• [To do] Scan the entries below for the word "devdocs" and copy every line in which it occurs.

• [Provided data]
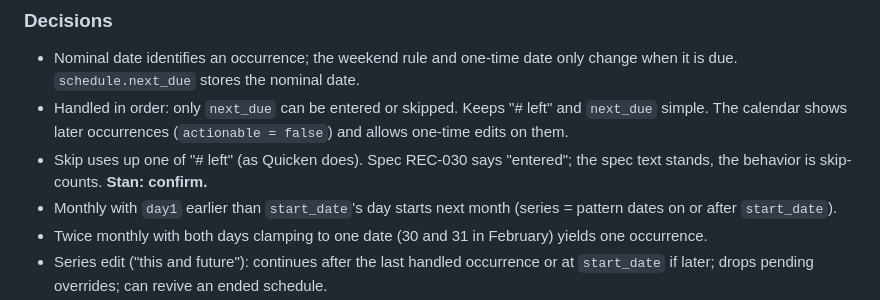
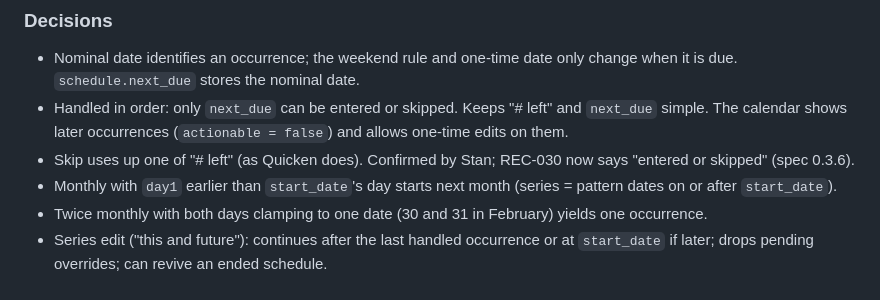
Before and after one commit to sparsileg/kansha, a Markdown page: devdocs/phase-notes/phase-4.md, the part around the change. Drawn GitHub-style.

```diff
--- a/devdocs/phase-notes/phase-4.md
+++ b/devdocs/phase-notes/phase-4.md
@@ -33,7 +33,7 @@ Startup order for the UI: `schedule_auto_enter`, then show `schedule_review_list
 
 - Nominal date identifies an occurrence; the weekend rule and one-time date only change when it is due. `schedule.next_due` stores the nominal date.
 - Handled in order: only `next_due` can be entered or skipped. Keeps "# left" and `next_due` simple. The calendar shows later occurrences (`actionable = false`) and allows one-time edits on them.
-- Skip uses up one of "# left" (as Quicken does). Spec REC-030 says "entered"; the spec text stands, the behavior is skip-counts. **Stan: confirm.**
+- Skip uses up one of "# left" (as Quicken does). Confirmed by Stan; REC-030 now says "entered or skipped" (spec 0.3.6).
 - Monthly with `day1` earlier than `start_date`'s day starts next month (series = pattern dates on or after `start_date`).
 - Twice monthly with both days clamping to one date (30 and 31 in February) yields one occurrence.
 - Series edit ("this and future"): continues after the last handled occurrence or at `start_date` if later; drops pending overrides; can revive an ended schedule.
```
Also changed, not shown: devdocs/kansha-spec.md (+3 -2 lines).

• [Response below]
Before and after one commit to sparsileg/kansha, a Markdown page: devdocs/phase-notes/phase-4.md, the part around the change. Drawn GitHub-style.
--- a/devdocs/phase-notes/phase-4.md
+++ b/devdocs/phase-notes/phase-4.md
Also changed, not shown: devdocs/kansha-spec.md (+3 -2 lines).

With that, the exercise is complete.